- [TASK DESCRIPTION]:
From the first entry to the last, repeat them all exactly.

===== DATA TO USE

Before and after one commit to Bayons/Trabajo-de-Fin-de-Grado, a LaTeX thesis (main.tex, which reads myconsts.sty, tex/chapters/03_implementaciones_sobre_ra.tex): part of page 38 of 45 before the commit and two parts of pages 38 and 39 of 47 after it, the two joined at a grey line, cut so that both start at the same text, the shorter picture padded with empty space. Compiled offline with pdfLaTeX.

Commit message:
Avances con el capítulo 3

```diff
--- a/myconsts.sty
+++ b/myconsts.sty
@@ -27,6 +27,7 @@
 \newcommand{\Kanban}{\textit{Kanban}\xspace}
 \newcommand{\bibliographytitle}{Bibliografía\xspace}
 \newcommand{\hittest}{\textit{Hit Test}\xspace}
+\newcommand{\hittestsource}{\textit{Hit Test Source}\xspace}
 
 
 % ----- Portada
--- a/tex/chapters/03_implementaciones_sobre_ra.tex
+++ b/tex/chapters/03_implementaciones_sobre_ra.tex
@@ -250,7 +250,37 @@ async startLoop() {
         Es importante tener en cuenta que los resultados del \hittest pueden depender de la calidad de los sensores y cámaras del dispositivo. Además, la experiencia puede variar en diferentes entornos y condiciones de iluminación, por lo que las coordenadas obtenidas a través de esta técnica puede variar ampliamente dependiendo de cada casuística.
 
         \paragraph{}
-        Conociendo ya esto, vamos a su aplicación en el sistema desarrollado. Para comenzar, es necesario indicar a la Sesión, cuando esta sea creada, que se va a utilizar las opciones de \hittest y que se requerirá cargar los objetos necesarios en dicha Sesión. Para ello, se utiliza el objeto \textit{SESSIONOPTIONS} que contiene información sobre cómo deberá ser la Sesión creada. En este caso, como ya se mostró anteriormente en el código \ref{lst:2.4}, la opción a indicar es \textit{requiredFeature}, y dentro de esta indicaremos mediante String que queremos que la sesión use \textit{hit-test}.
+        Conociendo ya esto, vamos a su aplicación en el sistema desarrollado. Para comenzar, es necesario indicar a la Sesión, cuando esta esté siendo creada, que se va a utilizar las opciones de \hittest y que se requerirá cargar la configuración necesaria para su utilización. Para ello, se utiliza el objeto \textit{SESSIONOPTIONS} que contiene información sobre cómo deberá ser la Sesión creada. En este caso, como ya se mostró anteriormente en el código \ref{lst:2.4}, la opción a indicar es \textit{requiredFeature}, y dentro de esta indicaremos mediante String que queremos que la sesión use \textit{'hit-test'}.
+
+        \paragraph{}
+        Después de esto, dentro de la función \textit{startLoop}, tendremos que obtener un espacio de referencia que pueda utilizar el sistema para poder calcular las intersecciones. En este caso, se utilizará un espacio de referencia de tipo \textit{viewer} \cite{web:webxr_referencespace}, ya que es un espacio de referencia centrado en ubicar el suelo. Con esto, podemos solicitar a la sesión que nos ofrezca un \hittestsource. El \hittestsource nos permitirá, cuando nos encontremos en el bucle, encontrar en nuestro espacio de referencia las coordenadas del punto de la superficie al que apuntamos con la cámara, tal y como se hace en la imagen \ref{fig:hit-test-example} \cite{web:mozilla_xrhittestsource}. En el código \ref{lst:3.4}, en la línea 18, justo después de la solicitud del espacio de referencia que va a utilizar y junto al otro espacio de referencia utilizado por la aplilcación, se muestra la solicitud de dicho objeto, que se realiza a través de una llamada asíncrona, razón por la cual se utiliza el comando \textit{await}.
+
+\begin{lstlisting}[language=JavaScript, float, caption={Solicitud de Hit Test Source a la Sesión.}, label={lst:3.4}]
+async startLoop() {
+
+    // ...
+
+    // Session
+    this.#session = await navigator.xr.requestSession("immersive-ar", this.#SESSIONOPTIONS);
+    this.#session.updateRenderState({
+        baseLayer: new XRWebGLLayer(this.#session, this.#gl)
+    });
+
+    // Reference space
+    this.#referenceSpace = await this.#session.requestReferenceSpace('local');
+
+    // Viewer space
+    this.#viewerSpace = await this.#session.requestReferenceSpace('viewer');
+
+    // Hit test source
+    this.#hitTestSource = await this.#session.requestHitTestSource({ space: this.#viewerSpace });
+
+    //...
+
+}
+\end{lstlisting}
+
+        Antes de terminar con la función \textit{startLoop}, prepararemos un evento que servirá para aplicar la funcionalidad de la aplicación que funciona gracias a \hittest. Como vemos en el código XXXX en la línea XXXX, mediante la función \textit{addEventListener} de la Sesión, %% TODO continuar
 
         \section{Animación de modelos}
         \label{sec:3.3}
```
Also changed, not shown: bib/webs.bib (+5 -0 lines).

==========

- [WRITTEN ANSWER]:
Before and after one commit to Bayons/Trabajo-de-Fin-de-Grado, a LaTeX thesis (main.tex, which reads myconsts.sty, tex/chapters/03_implementaciones_sobre_ra.tex): part of page 38 of 45 before the commit and two parts of pages 38 and 39 of 47 after it, the two joined at a grey line, cut so that both start at the same text, the shorter picture padded with empty space. Compiled offline with pdfLaTeX.

Commit message:
Avances con el capítulo 3

```diff
--- a/myconsts.sty
+++ b/myconsts.sty
@@ -27,6 +27,7 @@
 \newcommand{\Kanban}{\textit{Kanban}\xspace}
 \newcommand{\bibliographytitle}{Bibliografía\xspace}
 \newcommand{\hittest}{\textit{Hit Test}\xspace}
+\newcommand{\hittestsource}{\textit{Hit Test Source}\xspace}
 
 
 % ----- Portada
--- a/tex/chapters/03_implementaciones_sobre_ra.tex
+++ b/tex/chapters/03_implementaciones_sobre_ra.tex
@@ -250,7 +250,37 @@ async startLoop() {
         Es importante tener en cuenta que los resultados del \hittest pueden depender de la calidad de los sensores y cámaras del dispositivo. Además, la experiencia puede variar en diferentes entornos y condiciones de iluminación, por lo que las coordenadas obtenidas a través de esta técnica puede variar ampliamente dependiendo de cada casuística.
 
         \paragraph{}
-        Conociendo ya esto, vamos a su aplicación en el sistema desarrollado. Para comenzar, es necesario indicar a la Sesión, cuando esta sea creada, que se va a utilizar las opciones de \hittest y que se requerirá cargar los objetos necesarios en dicha Sesión. Para ello, se utiliza el objeto \textit{SESSIONOPTIONS} que contiene información sobre cómo deberá ser la Sesión creada. En este caso, como ya se mostró anteriormente en el código \ref{lst:2.4}, la opción a indicar es \textit{requiredFeature}, y dentro de esta indicaremos mediante String que queremos que la sesión use \textit{hit-test}.
+        Conociendo ya esto, vamos a su aplicación en el sistema desarrollado. Para comenzar, es necesario indicar a la Sesión, cuando esta esté siendo creada, que se va a utilizar las opciones de \hittest y que se requerirá cargar la configuración necesaria para su utilización. Para ello, se utiliza el objeto \textit{SESSIONOPTIONS} que contiene información sobre cómo deberá ser la Sesión creada. En este caso, como ya se mostró anteriormente en el código \ref{lst:2.4}, la opción a indicar es \textit{requiredFeature}, y dentro de esta indicaremos mediante String que queremos que la sesión use \textit{'hit-test'}.
+
+        \paragraph{}
+        Después de esto, dentro de la función \textit{startLoop}, tendremos que obtener un espacio de referencia que pueda utilizar el sistema para poder calcular las intersecciones. En este caso, se utilizará un espacio de referencia de tipo \textit{viewer} \cite{web:webxr_referencespace}, ya que es un espacio de referencia centrado en ubicar el suelo. Con esto, podemos solicitar a la sesión que nos ofrezca un \hittestsource. El \hittestsource nos permitirá, cuando nos encontremos en el bucle, encontrar en nuestro espacio de referencia las coordenadas del punto de la superficie al que apuntamos con la cámara, tal y como se hace en la imagen \ref{fig:hit-test-example} \cite{web:mozilla_xrhittestsource}. En el código \ref{lst:3.4}, en la línea 18, justo después de la solicitud del espacio de referencia que va a utilizar y junto al otro espacio de referencia utilizado por la aplilcación, se muestra la solicitud de dicho objeto, que se realiza a través de una llamada asíncrona, razón por la cual se utiliza el comando \textit{await}.
+
+\begin{lstlisting}[language=JavaScript, float, caption={Solicitud de Hit Test Source a la Sesión.}, label={lst:3.4}]
+async startLoop() {
+
+    // ...
+
+    // Session
+    this.#session = await navigator.xr.requestSession("immersive-ar", this.#SESSIONOPTIONS);
+    this.#session.updateRenderState({
+        baseLayer: new XRWebGLLayer(this.#session, this.#gl)
+    });
+
+    // Reference space
+    this.#referenceSpace = await this.#session.requestReferenceSpace('local');
+
+    // Viewer space
+    this.#viewerSpace = await this.#session.requestReferenceSpace('viewer');
+
+    // Hit test source
+    this.#hitTestSource = await this.#session.requestHitTestSource({ space: this.#viewerSpace });
+
+    //...
+
+}
+\end{lstlisting}
+
+        Antes de terminar con la función \textit{startLoop}, prepararemos un evento que servirá para aplicar la funcionalidad de la aplicación que funciona gracias a \hittest. Como vemos en el código XXXX en la línea XXXX, mediante la función \textit{addEventListener} de la Sesión, %% TODO continuar
 
         \section{Animación de modelos}
         \label{sec:3.3}
```
Also changed, not shown: bib/webs.bib (+5 -0 lines).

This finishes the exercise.